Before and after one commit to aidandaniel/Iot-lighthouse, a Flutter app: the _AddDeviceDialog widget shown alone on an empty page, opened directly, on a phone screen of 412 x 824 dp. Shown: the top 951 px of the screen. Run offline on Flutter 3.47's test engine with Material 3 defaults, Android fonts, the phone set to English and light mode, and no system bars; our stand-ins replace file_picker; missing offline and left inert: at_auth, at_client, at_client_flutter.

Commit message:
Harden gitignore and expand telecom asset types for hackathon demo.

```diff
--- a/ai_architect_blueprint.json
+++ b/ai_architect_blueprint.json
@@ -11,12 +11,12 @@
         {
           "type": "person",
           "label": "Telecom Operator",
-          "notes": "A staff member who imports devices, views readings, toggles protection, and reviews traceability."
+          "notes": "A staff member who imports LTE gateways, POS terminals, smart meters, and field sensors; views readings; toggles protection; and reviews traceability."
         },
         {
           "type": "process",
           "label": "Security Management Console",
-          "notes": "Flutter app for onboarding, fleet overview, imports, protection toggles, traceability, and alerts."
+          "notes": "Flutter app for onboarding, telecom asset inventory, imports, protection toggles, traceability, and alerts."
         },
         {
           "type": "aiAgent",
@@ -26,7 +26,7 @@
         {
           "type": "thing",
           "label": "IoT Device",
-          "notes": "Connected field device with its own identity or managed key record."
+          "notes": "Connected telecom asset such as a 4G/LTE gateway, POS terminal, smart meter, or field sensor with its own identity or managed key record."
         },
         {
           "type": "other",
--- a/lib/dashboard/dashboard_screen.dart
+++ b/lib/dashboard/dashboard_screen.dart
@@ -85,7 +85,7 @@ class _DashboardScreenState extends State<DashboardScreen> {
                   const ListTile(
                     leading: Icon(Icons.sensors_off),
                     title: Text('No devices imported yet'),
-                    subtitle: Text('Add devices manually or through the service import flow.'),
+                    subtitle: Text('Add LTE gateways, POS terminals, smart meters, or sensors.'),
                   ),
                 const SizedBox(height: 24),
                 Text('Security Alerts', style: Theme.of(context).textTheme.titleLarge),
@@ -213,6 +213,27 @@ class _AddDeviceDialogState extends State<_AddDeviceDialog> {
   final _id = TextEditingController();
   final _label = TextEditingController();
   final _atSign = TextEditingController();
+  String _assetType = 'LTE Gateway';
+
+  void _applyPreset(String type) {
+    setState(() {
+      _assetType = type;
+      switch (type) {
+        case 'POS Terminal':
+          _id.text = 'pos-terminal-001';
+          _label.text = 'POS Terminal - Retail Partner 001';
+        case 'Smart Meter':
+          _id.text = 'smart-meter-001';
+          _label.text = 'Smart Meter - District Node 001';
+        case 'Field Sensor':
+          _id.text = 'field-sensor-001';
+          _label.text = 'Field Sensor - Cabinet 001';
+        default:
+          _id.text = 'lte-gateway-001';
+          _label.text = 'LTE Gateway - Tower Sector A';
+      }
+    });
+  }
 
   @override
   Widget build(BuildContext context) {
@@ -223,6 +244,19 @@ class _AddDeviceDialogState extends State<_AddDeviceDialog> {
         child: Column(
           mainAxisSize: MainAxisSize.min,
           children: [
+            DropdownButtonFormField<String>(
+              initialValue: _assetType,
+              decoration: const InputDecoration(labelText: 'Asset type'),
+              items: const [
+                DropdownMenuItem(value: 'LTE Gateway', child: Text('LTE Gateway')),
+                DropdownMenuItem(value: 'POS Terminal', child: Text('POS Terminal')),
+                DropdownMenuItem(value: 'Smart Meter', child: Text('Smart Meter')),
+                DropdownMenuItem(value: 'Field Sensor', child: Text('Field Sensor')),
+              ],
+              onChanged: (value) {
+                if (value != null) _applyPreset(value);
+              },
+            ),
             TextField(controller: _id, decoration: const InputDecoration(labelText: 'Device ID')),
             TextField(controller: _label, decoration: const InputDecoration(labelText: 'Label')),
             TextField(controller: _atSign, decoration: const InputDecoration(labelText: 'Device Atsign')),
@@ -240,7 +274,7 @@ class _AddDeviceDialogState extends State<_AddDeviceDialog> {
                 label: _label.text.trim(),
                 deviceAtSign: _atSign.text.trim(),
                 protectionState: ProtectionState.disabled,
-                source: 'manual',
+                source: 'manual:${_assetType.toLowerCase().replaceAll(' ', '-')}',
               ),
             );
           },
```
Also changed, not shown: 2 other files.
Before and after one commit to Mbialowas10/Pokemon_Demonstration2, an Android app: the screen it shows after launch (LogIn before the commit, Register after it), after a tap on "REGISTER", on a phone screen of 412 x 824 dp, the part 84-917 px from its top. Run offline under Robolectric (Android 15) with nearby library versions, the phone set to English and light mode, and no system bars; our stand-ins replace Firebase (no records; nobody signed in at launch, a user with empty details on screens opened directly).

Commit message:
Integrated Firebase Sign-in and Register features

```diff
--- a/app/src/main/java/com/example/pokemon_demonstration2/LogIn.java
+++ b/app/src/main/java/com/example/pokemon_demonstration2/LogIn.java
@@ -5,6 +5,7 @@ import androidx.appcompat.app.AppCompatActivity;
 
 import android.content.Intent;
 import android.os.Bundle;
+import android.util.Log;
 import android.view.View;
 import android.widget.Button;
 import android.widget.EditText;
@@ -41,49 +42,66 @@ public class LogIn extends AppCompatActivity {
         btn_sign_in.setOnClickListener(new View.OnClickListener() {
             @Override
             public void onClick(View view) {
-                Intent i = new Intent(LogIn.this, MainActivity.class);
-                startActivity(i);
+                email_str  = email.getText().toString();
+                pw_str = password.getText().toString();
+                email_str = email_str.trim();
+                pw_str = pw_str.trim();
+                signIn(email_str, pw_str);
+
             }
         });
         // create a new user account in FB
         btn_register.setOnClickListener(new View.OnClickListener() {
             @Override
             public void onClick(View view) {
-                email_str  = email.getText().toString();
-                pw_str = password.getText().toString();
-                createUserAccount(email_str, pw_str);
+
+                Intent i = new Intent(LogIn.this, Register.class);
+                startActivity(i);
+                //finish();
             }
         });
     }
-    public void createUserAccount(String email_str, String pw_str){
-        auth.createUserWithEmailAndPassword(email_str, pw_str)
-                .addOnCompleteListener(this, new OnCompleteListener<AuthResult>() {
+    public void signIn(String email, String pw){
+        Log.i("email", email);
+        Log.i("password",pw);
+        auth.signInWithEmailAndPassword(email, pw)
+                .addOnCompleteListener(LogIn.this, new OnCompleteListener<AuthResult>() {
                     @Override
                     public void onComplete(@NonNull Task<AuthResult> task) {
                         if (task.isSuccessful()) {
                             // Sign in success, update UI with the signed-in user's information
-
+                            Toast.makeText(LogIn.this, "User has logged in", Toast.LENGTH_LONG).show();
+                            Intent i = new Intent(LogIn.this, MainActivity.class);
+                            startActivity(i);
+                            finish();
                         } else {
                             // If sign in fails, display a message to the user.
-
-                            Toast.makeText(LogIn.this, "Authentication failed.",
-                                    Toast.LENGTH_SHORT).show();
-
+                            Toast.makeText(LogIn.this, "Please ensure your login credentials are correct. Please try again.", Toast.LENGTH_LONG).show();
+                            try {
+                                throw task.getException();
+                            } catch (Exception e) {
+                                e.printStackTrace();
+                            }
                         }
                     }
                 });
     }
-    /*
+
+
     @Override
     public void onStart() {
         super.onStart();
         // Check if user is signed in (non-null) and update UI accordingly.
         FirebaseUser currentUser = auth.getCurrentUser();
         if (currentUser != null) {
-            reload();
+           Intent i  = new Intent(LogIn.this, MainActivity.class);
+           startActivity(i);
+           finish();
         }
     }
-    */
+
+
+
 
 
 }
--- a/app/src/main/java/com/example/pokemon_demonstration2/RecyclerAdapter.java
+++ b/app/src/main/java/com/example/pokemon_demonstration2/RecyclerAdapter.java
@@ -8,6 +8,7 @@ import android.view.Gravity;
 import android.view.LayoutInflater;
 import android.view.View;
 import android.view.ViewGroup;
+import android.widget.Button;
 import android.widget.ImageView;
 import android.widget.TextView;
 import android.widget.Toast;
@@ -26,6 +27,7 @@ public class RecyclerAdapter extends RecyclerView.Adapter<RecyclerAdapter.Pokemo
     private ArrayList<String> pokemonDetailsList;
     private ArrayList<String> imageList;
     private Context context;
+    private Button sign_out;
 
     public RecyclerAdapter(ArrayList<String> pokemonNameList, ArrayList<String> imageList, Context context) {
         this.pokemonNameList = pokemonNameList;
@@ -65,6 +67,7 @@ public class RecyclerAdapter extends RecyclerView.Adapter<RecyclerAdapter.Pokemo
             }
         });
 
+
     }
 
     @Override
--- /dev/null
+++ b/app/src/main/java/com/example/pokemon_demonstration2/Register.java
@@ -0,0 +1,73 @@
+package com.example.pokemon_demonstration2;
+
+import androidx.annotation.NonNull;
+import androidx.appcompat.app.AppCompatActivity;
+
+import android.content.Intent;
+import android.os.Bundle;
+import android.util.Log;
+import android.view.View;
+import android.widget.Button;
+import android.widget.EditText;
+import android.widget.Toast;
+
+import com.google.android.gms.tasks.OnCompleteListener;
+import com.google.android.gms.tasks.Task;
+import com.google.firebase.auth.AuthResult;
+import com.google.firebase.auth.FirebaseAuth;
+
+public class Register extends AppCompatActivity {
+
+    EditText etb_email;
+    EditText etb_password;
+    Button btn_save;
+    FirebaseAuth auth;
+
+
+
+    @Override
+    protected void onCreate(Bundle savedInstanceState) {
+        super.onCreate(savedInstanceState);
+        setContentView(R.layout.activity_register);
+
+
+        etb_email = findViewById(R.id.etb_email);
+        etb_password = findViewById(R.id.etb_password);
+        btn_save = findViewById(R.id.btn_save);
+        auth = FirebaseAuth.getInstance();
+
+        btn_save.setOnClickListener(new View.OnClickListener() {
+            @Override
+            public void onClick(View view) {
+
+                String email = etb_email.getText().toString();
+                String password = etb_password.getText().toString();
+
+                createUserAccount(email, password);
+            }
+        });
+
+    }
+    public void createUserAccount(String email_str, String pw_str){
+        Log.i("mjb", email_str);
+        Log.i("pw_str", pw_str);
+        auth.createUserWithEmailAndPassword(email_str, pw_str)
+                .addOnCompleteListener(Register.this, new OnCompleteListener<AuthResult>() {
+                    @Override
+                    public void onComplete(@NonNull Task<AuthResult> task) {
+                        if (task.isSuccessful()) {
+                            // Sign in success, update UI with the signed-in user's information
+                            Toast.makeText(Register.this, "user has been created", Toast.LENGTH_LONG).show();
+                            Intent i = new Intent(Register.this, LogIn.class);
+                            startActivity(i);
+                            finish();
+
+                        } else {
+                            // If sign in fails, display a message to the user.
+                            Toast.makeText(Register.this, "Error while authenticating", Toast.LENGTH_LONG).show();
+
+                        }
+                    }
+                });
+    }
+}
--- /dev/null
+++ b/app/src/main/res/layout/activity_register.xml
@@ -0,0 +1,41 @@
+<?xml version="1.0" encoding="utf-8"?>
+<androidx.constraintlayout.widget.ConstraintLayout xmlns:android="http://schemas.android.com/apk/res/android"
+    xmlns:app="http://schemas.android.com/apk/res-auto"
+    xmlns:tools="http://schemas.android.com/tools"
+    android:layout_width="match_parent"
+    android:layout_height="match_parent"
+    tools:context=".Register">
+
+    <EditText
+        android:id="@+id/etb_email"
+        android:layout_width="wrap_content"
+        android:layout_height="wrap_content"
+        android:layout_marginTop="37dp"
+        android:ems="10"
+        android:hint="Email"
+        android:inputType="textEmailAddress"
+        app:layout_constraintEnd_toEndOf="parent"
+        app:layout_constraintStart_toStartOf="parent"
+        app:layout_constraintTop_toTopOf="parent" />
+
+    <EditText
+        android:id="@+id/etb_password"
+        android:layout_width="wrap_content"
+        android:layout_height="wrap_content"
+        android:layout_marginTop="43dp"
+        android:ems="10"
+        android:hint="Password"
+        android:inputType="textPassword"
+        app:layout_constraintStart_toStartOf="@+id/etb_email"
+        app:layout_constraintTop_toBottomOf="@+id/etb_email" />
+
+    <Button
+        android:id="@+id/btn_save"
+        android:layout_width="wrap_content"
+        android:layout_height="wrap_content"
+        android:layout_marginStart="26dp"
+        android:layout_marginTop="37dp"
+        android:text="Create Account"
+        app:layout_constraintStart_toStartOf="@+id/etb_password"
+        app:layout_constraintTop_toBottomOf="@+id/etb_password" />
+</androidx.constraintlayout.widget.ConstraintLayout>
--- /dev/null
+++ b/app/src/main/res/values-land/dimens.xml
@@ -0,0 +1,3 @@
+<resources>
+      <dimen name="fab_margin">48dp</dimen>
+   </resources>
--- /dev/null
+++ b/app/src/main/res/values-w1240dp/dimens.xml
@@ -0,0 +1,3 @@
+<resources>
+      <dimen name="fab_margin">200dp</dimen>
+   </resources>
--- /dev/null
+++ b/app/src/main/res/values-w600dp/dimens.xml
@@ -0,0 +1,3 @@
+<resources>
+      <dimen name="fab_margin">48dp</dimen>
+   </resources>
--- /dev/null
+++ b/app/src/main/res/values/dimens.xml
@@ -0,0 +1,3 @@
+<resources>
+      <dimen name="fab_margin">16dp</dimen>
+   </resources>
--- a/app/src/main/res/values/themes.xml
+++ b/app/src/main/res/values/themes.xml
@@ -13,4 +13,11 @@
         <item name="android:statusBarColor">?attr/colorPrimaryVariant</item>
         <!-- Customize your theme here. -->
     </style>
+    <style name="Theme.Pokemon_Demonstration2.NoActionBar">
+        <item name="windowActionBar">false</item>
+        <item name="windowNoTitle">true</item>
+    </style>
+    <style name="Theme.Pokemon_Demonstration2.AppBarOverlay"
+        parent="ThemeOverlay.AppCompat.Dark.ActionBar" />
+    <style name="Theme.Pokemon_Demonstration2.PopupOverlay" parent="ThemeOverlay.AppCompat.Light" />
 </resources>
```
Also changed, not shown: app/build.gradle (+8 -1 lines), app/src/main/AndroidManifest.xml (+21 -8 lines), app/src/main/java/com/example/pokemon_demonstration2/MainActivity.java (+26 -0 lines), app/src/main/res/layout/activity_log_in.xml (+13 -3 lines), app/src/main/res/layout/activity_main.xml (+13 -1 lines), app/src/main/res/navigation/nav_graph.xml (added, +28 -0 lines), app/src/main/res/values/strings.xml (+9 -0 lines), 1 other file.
◇ ◇ ◇ ◇
*Your goal:* Go through the material and copy every line in which the word "values" occurs.

*Completed exercise:*
+++ b/app/src/main/res/values-land/dimens.xml
+++ b/app/src/main/res/values-w1240dp/dimens.xml
+++ b/app/src/main/res/values-w600dp/dimens.xml
+++ b/app/src/main/res/values/dimens.xml
--- a/app/src/main/res/values/themes.xml
+++ b/app/src/main/res/values/themes.xml
Also changed, not shown: app/build.gradle (+8 -1 lines), app/src/main/AndroidManifest.xml (+21 -8 lines), app/src/main/java/com/example/pokemon_demonstration2/MainActivity.java (+26 -0 lines), app/src/main/res/layout/activity_log_in.xml (+13 -3 lines), app/src/main/res/layout/activity_main.xml (+13 -1 lines), app/src/main/res/navigation/nav_graph.xml (added, +28 -0 lines), app/src/main/res/values/strings.xml (+9 -0 lines), 1 other file.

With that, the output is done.